Up to 70% of cyclists who were treated for a brain injury were not wearing a helmet at the time of their injury.

A study looked at admissions to the National Neurosurgical Centre at Beaumont Hospital in Dublin over a 30-month period.

It found 18 of the 26 cyclists sent for treatment were not wearing helmets, only two were, and the status of six patients was unknown.

The CEO of Acquired Brain Injury Ireland, Barbara O'Connell, is not surprised by the findings.

Ms O'Connell said: "It's great that we now have very clear research indicating the risk of not wearing your helmet, so I'm delighted about that this morning.

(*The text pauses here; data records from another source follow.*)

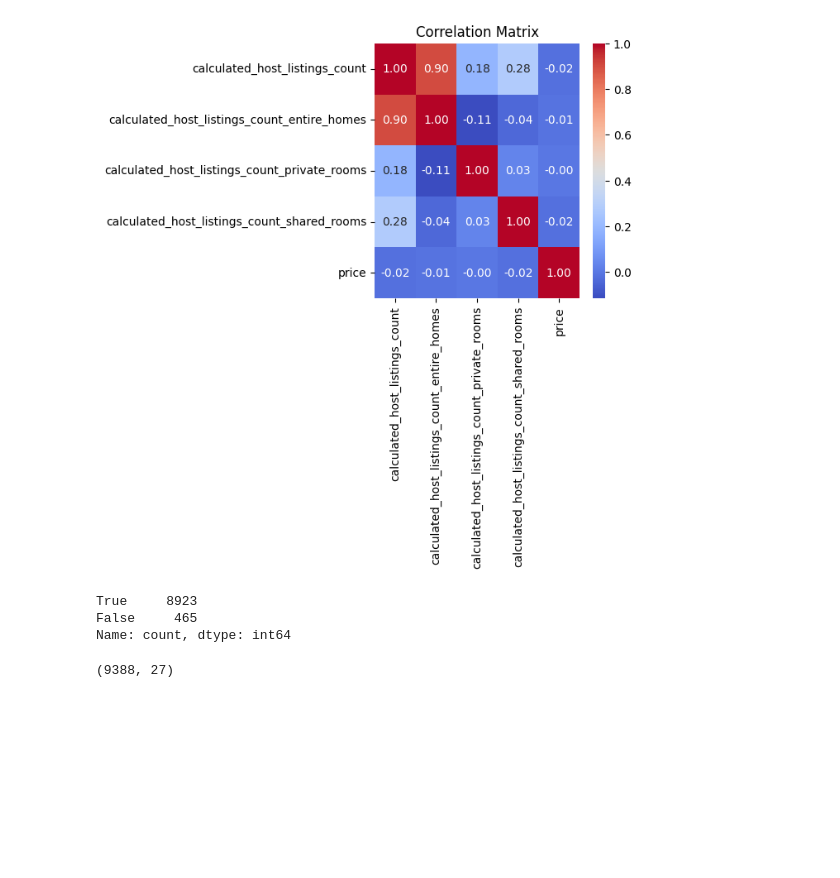
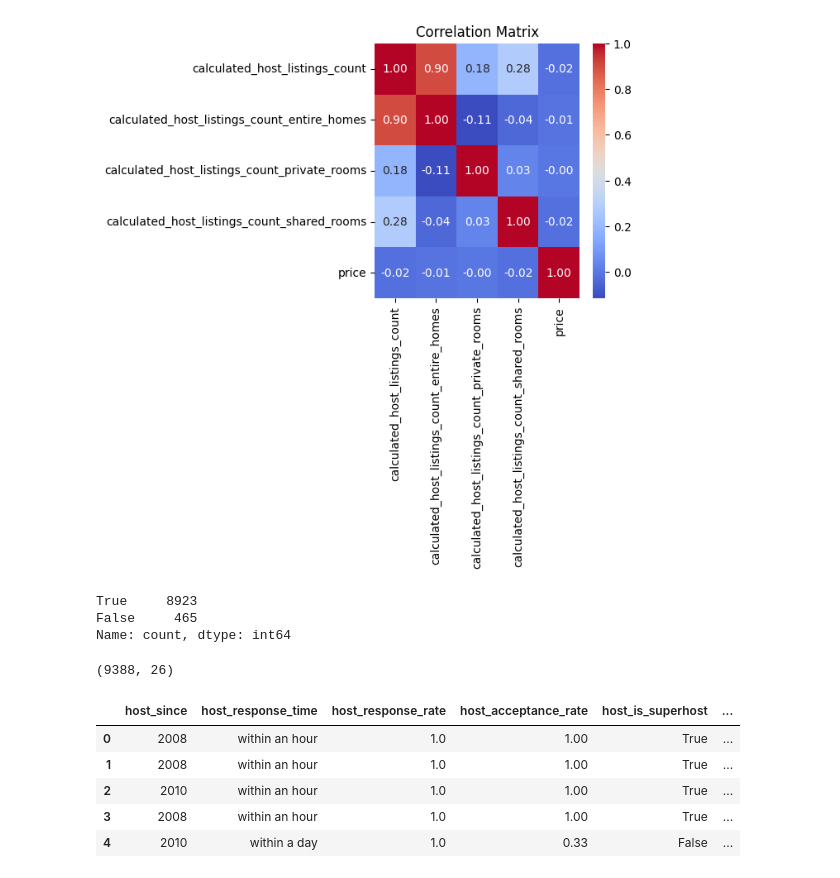
Before and after one commit to bornedan/datax-project, a Jupyter notebook: sandbox/lucie_pinterova/Data_processing0505.ipynb, the cells around one changed output. Drawn from its saved outputs; the diff is of its cells as text; code cells hidden in the pictures; blank space fills up the shorter version.

```diff
--- a/sandbox/lucie_pinterova/Data_processing0505.ipynb
+++ b/sandbox/lucie_pinterova/Data_processing0505.ipynb
@@ -530,3 +533,6 @@ df['host_verifications'] = df['host_verifications'].apply(lambda x: ast.literal_
 df['count_verifications'] = df['host_verifications'].apply(lambda x: len(x))
 
 df['count_verifications'].value_counts()
+
+# Delete host_verifications
+delete_cols.append('host_verifications')
@@ -798,6 +798,10 @@ def categorize_season(availability):
 # function to create new column 'season'
 df['season'] = df['seasonal_availability'].apply(categorize_season)
 
+categories = ['Low','Medium','High']
+
+df["season"] = df["season"].astype(pd.CategoricalDtype(categories=categories, ordered=True))
+
 # deleting previous availability columns
 avdel=['availability_30', 'availability_60', 'availability_90', 'availability_365']
 delete_cols.extend(avdel)
@@ -920,6 +924,15 @@ dfcl = df.drop(delete_cols, axis=1)
 
 dfcl.shape
 # %% [output]
-(9388, 27)
+(9388, 26)
+# %%
+dfcl.head(5)
+# %% [output]
+|  | host_since | host_response_time | host_response_rate | host_acceptance_rate | host_is_superhost | ... |
+| 0 | 2008 | within an hour | 1.0 | 1.00 | True | ... |
+| 1 | 2008 | within an hour | 1.0 | 1.00 | True | ... |
+| 2 | 2010 | within an hour | 1.0 | 1.00 | True | ... |
+| 3 | 2008 | within an hour | 1.0 | 1.00 | True | ... |
+| 4 | 2010 | within a day | 1.0 | 0.33 | False | ... |
 # %%
 dfcl.to_pickle("listing_clean.pck")
```
Also changed, not shown: parts of 3 cells of this notebook.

"People think when they come off their bicycles that they have been knocked off. For many people it could be a pedestrian stepping out in front of them, it could be a rock on the road or a pothole."

"Nobody ever thinks a brain injury will happen to them and yet it happens to 52 people in this country every day."

Ms O'Connell said people need to take personal responsibility.

She said: "I think what people need to get the message about is helmets won't stop serious injury but it will reduce the effects afterwards, but you've got to take a common sense response here.

"We don't want to reduce cyclists, it's a healthy sport, but if people could take personal responsibility when they get on their bike in the morning to put a helmet on.

"I mean, to be honest, I've heard people saying to me 'oh I arrive in work with a helmet hairdo'. It could be as simple as that."